The Detroit News went into the rehab’s progress, documenting what has changed with employees and culture. Notably, cubicles are out, and open work spaces are in. Despite studies showing decreased productivity and increased sick day usage, the open spaces prevail, with one employee stating a greater sense of community around the office.
“I do feel a new sense of community that I didn’t truly expect or anticipate,” said Melinda Gray, who has worked for GM nearly 16 years as a mechanical systems engineer.
The Tech Center does employ private rooms for focus, or to make phone calls to break up the open concepts, however.
The effort to change corporate culture is a big one while GM continues to hire new talent. At present, 750 new employees have joined the 21,000 already housed in the Tech Center. When all is said and done, 2,600 new employees will join the automaker’s workforce at the facility.
“Moving the equipment around doesn’t change the culture,” said Ken Kelzer, vice president of global vehicle components and subsystems for the carmaker, and an executive overseeing the Tech Center’s transformation project. “But what it does is, it changes the behavior of how people operate.”

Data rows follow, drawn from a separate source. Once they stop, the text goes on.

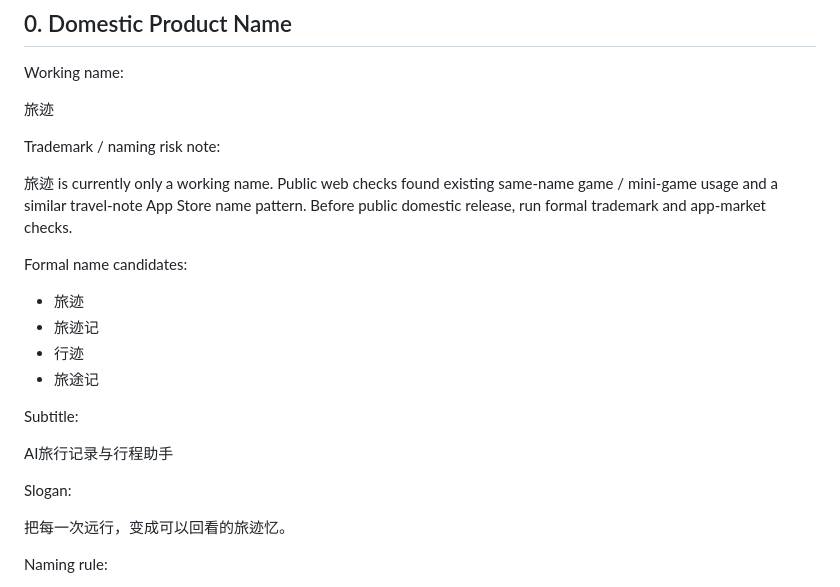
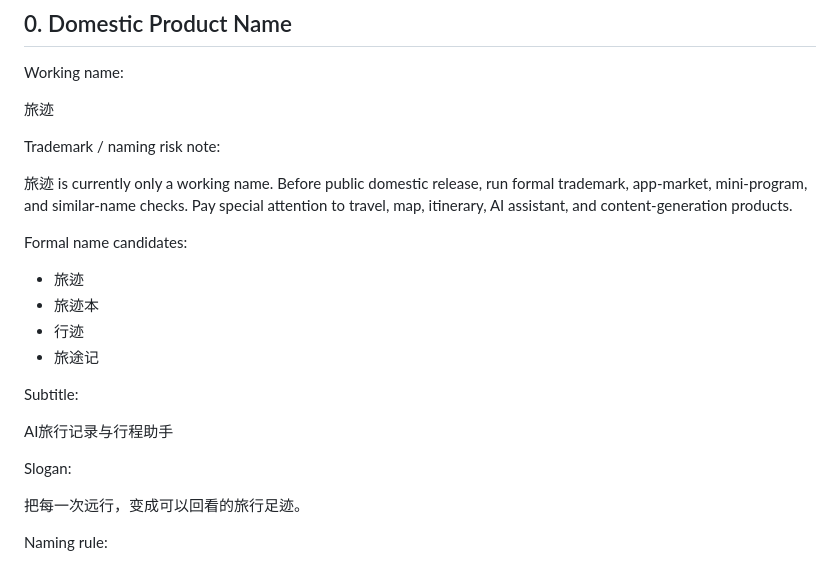
Before and after one commit to cqforest123-wq/wandernote, a Markdown page: DOMESTIC_CN_PLAN.md, the part around the change. Drawn GitHub-style.

Commit message:
docs: polish domestic naming copy

```diff
--- a/DOMESTIC_CN_PLAN.md
+++ b/DOMESTIC_CN_PLAN.md
@@ -8,11 +8,11 @@ Working name:
 
 Trademark / naming risk note:
 
-旅迹 is currently only a working name. Public web checks found existing same-name game / mini-game usage and a similar travel-note App Store name pattern. Before public domestic release, run formal trademark and app-market checks.
+旅迹 is currently only a working name. Before public domestic release, run formal trademark, app-market, mini-program, and similar-name checks. Pay special attention to travel, map, itinerary, AI assistant, and content-generation products.
 
 Formal name candidates:
 - 旅迹
-- 旅迹记
+- 旅迹本
 - 行迹
 - 旅途记
 
@@ -22,7 +22,7 @@ AI旅行记录与行程助手
 
 Slogan:
 
-把每一次远行，变成可以回看的旅迹忆。
+把每一次远行，变成可以回看的旅行足迹。
 
 Naming rule:
 - Do not use WanderNote as the primary domestic user-facing name.
```
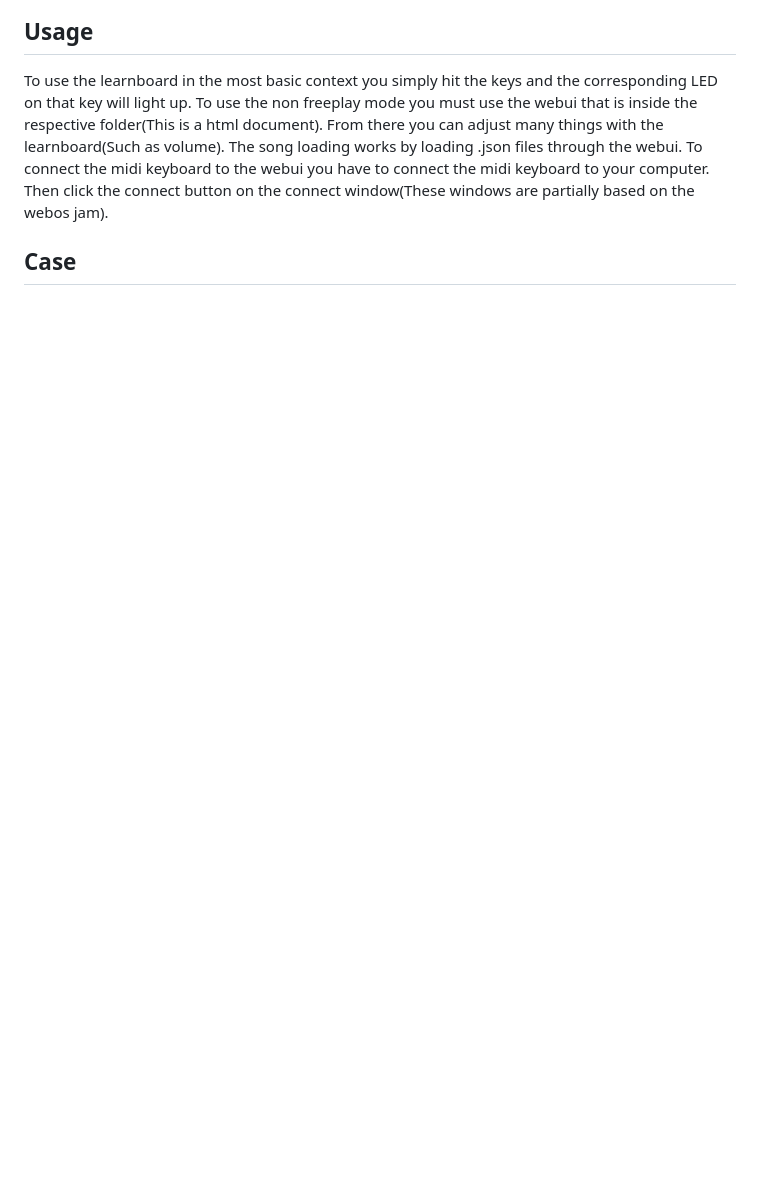
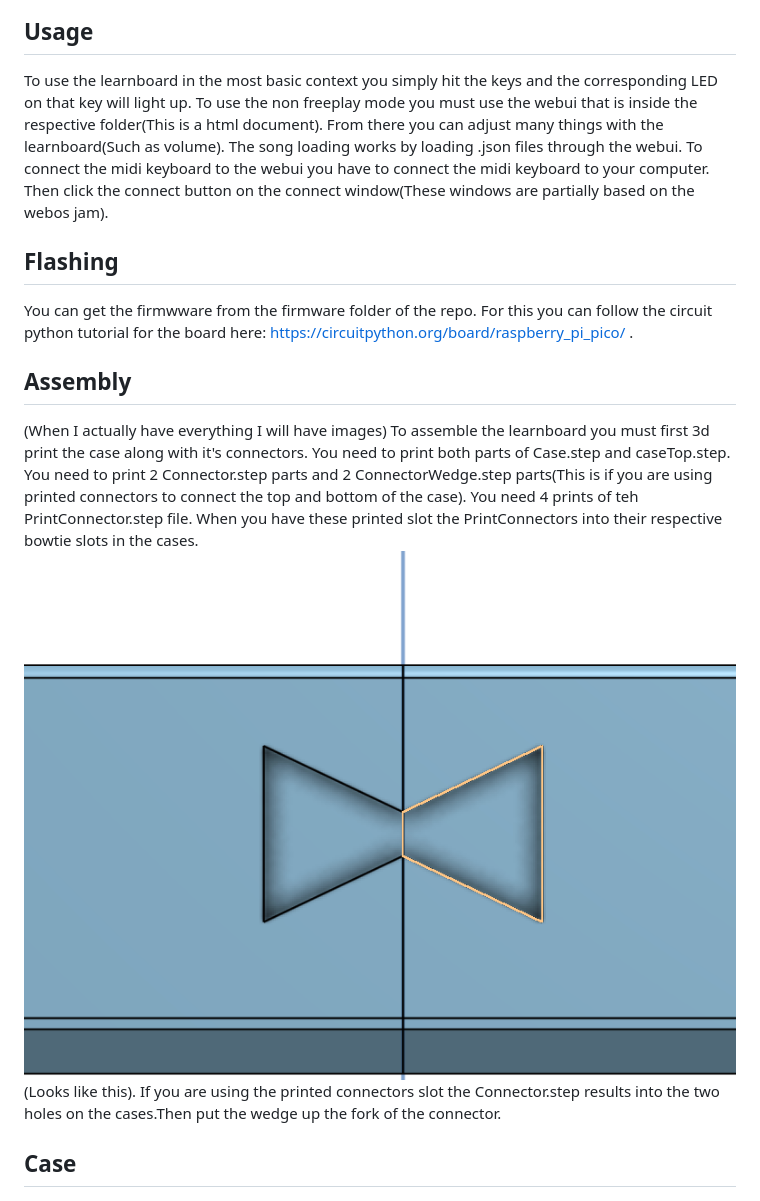
Before and after one commit to bobis1/learnboard, a Markdown page: README.md, the part around the change. Rendered like a GitHub page; pictures changed too: assets/bowtiehole.png (added); blank space fills up the shorter version.

Commit message:
assemby

```diff
--- a/README.md
+++ b/README.md
@@ -13,6 +13,16 @@ The learnboard's PCB has 2 layers.
 
 ## Usage
 To use the learnboard in the most basic context you simply hit the keys and the corresponding LED on that key will light up. To use the non freeplay mode you must use the webui that is inside the respective folder(This is a html document). From there you can adjust many things with the learnboard(Such as volume). The song loading works by loading .json files through the webui. To connect the midi keyboard to the webui you have to connect the midi keyboard to your computer. Then click the connect button on the connect window(These windows are partially based on the webos jam).
+
+## Flashing
+You can get the firmwware from the firmware folder of the repo. For this you can follow the circuit python tutorial for the board here: https://circuitpython.org/board/raspberry_pi_pico/ .
+
+## Assembly
+(When I actually have everything I will have images)
+To assemble the learnboard you must first 3d print the case along with it's connectors. You need to print both parts of Case.step and caseTop.step. You need to print 2 Connector.step parts and 2 ConnectorWedge.step parts(This is if you are using printed connectors to connect the top and bottom of the case). You need 4 prints of teh PrintConnector.step file. When you have these printed slot the PrintConnectors into their respective bowtie slots in the cases.
+![image](assets/bowtiehole.png)(Looks like this). If you are using the printed connectors slot the Connector.step results into the two holes on the cases.Then put the wedge up the fork of the connector.
+
+
 
 ## Case
 ![image](assets/onshape.png)
```
Also changed, not shown: 4 other files.
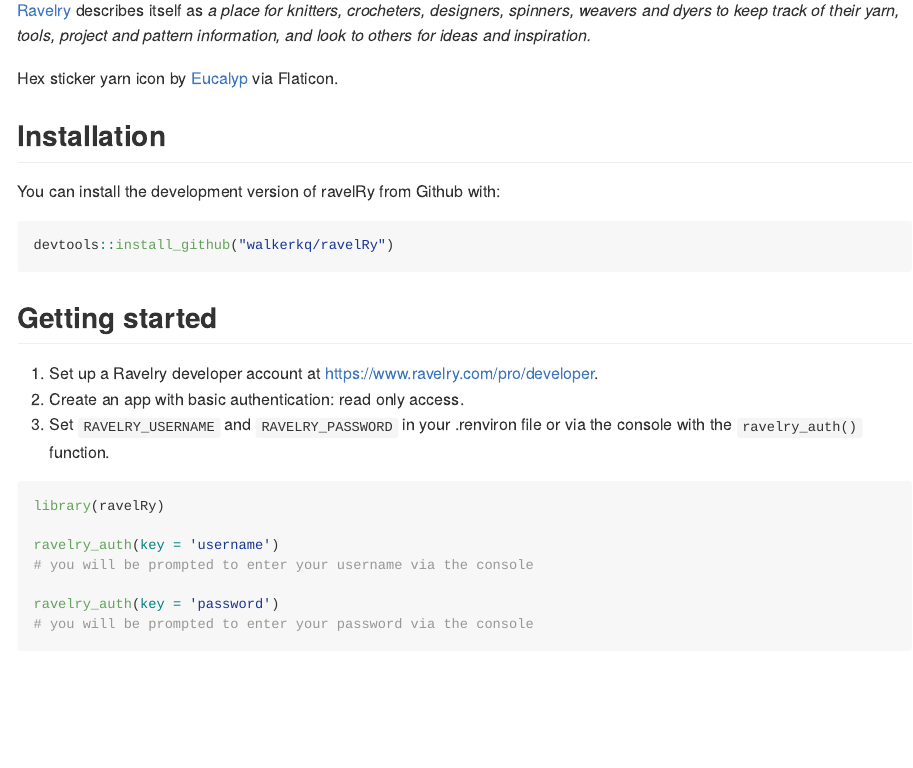
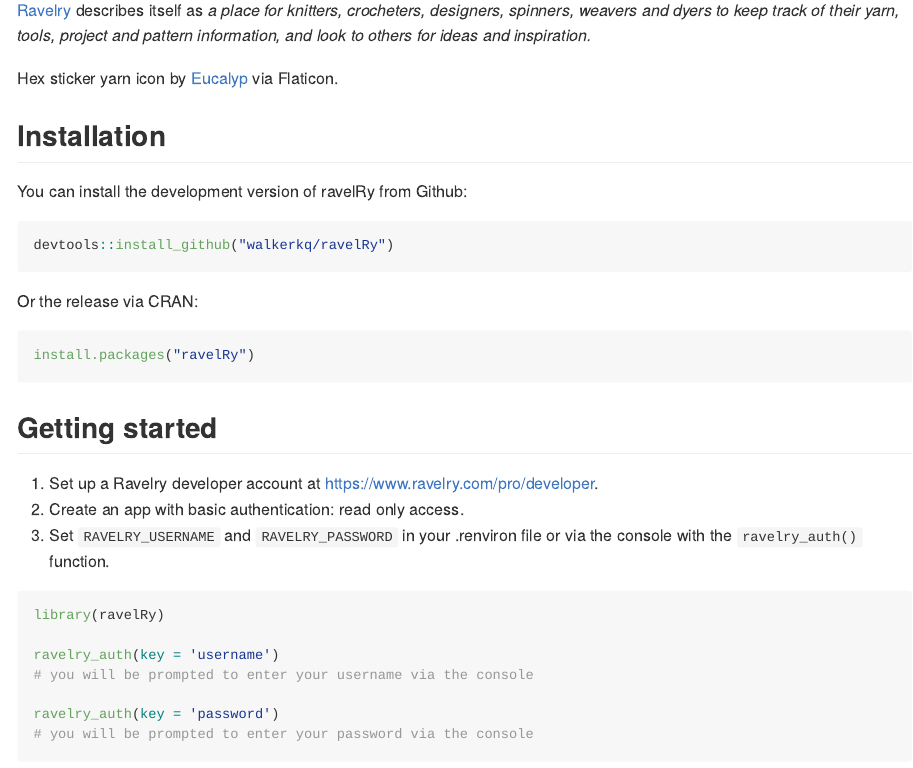
Before and after one commit to walkerkq/ravelRy, an R Markdown document (README.Rmd): the page in a window 1100 px wide, from 150 px down. The pictures show the output file README.md that the author committed with the source, drawn offline in the style of GitHub; long lines of code are wrapped; badge pictures from the web are left out.

Commit message:
update with cran release

````diff
--- a/README.Rmd
+++ b/README.Rmd
@@ -26,11 +26,18 @@
 
 ## Installation
 
-You can install the development version of ravelRy from Github with:
+You can install the development version of ravelRy from Github:
 
 ``` r
 devtools::install_github("walkerkq/ravelRy")
 ```
+
+Or the release via CRAN:
+
+``` r
+install.packages("ravelRy")
+```
+
 
 ## Getting started
 
````
Also changed, not shown: NEWS.md (+1 -0 lines), README.md.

Construction will continue through 2018, which includes a new parking deck, information technology center and a research and development center.